In contrast, international trade in heterogeneous manufactured goods, where pure price competition is not as crucial, tends to be denominated in the exporters’ currencies, but even in these cases importers—or their banks—will often acquire the exporters’ currencies by first trading their home currencies for U.S. dollars and then trading U.S. dollars for the exporters’ currencies. The world has found significant cost savings from these arrangements.

The dollar has maintained this role over the years, despite substantial fluctuations in its exchange value because the size, sophistication, and relative stability of the U.S. economy generally render the costs of transacting in U.S. dollars lower than the costs of transacting in other currencies that do not equally share these characteristics. In large part, the widespread use of the dollar developed and continued because the United States has been the largest, most broad-based exporter and importer in the world. With a lot of Americans trading globally, a lot of dollars will naturally change hands. As a consequence, traders must finance a large portion of their business in U.S. dollars, so they maintain accounts in dollars, seek loans in dollars, and undertake myriad other financial arrangements in dollars.

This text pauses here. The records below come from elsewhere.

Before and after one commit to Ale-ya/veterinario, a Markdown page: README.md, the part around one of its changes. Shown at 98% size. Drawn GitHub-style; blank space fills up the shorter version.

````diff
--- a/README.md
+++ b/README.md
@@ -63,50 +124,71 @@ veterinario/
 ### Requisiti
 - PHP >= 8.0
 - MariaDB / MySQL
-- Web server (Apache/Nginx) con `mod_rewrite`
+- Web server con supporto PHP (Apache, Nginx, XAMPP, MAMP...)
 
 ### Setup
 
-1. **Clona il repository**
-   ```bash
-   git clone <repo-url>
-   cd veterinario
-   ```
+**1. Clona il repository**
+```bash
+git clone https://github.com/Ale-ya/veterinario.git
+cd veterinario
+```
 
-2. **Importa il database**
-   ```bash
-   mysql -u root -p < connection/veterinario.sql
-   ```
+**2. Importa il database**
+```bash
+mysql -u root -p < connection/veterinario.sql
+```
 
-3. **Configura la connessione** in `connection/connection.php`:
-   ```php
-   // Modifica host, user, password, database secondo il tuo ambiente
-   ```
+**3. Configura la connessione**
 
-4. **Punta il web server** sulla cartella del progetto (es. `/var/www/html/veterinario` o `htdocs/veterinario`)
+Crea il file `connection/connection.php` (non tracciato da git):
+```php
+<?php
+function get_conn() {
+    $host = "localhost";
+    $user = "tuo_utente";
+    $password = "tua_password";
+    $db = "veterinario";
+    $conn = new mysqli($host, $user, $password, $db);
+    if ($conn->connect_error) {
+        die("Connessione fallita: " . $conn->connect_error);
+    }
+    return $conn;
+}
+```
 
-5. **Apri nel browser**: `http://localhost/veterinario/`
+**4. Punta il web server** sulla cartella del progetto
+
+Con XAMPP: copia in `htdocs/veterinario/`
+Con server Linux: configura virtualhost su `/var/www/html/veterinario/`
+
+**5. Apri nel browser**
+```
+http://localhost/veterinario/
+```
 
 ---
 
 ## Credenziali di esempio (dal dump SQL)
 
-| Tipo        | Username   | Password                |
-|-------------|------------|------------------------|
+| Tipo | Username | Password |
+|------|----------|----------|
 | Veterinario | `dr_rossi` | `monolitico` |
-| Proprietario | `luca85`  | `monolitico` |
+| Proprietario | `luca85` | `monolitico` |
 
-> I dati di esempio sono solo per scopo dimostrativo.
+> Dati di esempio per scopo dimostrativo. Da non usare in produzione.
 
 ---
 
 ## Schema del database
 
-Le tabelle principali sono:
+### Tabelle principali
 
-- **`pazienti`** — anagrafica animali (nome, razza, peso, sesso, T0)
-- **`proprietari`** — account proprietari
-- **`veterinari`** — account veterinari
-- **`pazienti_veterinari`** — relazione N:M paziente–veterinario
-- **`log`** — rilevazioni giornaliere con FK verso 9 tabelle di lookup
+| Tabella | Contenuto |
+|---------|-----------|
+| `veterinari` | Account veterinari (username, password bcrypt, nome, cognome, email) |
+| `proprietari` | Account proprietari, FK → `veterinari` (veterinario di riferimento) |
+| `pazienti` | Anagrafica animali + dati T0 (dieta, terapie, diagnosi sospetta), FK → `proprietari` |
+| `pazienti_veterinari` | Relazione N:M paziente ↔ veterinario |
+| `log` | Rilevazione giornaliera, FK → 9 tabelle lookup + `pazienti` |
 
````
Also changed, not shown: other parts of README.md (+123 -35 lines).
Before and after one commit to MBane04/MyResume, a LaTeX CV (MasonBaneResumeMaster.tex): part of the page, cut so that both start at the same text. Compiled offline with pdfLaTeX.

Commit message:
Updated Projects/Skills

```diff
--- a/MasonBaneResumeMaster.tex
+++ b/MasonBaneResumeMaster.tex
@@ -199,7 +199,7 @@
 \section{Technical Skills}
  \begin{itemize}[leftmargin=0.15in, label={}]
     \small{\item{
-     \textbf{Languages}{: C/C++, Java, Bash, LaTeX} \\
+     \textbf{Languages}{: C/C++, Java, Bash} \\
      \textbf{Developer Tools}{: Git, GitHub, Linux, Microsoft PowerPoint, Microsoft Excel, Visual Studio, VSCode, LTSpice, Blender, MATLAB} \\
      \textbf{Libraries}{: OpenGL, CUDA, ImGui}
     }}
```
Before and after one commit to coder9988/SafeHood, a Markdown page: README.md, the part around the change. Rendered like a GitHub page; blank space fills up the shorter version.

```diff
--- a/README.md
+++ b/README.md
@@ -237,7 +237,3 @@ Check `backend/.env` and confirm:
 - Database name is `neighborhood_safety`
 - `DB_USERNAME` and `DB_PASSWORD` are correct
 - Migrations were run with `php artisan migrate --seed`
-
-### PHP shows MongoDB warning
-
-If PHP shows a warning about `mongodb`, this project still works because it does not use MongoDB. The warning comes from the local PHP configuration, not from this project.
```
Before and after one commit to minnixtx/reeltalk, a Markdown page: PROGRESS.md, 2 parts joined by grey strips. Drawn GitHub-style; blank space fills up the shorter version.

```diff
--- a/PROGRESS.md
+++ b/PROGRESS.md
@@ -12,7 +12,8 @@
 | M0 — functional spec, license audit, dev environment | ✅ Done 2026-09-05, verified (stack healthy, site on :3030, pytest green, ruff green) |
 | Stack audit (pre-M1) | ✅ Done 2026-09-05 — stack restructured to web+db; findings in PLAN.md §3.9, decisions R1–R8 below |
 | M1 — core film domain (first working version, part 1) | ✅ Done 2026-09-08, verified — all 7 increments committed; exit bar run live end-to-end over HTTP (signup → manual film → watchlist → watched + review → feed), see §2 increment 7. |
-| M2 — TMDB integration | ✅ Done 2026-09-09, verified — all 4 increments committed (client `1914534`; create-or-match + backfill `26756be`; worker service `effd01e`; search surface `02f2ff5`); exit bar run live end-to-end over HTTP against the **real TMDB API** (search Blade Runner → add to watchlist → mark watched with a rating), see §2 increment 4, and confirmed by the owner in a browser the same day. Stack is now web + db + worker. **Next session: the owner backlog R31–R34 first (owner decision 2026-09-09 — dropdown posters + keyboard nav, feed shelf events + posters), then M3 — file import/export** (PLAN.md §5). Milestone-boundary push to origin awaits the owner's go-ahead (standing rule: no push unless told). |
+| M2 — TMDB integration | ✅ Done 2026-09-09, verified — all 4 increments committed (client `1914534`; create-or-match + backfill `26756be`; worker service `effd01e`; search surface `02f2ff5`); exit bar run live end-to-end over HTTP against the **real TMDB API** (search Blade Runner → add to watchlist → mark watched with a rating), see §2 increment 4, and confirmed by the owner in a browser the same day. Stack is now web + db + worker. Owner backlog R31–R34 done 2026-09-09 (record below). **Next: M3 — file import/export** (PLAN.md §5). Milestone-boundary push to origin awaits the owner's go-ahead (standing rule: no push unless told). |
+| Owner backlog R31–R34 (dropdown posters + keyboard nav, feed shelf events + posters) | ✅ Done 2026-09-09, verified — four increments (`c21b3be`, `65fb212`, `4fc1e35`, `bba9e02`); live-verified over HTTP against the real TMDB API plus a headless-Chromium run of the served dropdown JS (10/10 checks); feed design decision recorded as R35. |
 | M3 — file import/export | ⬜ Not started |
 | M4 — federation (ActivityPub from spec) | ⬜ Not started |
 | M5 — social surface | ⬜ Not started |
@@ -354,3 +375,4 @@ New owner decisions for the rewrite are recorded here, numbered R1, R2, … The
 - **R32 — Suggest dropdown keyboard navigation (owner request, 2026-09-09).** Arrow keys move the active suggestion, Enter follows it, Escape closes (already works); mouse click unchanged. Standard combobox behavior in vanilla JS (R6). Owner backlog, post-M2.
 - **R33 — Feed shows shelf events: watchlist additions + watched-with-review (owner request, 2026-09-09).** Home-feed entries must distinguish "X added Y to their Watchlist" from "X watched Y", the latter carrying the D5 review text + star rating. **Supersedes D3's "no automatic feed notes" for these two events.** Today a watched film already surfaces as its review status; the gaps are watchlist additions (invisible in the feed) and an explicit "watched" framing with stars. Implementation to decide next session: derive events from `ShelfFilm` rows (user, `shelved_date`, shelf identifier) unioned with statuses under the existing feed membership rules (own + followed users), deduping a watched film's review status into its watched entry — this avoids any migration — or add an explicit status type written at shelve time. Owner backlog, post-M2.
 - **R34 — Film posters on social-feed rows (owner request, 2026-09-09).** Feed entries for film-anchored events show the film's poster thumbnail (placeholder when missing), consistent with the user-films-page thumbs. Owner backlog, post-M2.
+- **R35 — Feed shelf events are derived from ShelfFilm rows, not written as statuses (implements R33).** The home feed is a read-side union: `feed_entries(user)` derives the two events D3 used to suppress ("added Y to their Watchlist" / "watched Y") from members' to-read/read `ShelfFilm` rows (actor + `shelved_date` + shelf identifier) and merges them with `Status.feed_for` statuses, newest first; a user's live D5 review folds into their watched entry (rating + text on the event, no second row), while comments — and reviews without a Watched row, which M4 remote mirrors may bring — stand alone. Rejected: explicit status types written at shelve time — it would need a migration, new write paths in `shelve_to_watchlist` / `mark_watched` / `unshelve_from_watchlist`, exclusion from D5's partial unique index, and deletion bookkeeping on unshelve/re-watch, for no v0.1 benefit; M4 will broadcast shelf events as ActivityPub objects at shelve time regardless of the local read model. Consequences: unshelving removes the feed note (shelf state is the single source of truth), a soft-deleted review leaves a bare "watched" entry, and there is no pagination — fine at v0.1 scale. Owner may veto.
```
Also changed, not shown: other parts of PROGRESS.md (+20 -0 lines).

A strong and open U.S. financial system helped facilitate the dollar’s international use. Of course, a high degree of feedback naturally exists between the dollar’s expanding role in trade and the growth of an accommodating financial structure. Nevertheless, U.S. financial markets have always been innovative and relatively free of cumbersome regulations. They offer many different types of financial instruments and well-developed secondary markets, which enhances the liquidity of dollar-denominated assets. All this makes holding dollars convenient and transacting in dollars relatively easy. Moreover, as dollar trade expands, U.S. financial markets grow and more and more foreign financial firms—even ones not located in the United States—offer dollar-denominated products, further reducing the costs of transacting globally in dollars.

As more and more people use dollars in international commerce—as the global network for dollars expands—the benefits of using the dollar in exchange rise. The network benefits of an international currency are much like the network benefits of a language. As more and more people across the globe learn to speak English—as compared to, say, Welsh—then learning English, instead of Welsh, is increasingly valuable in terms of one’s ability to communicate. The process is self-reinforcing.

Moreover, once the network benefits of a particular international currency—or a language—become substantial, people are prone to continue using it, even if a viable competitor exists. Making the jump from the dollar to a new international currency, like the SDR or even the euro, requires everyone—or at least a substantial proportion of people—to make the jump in close concert. Otherwise, the network benefits are lost. For that reason, the world is not likely to shift quickly away from dollars even if the SDRs become a new international-reserve option.

Tipping Point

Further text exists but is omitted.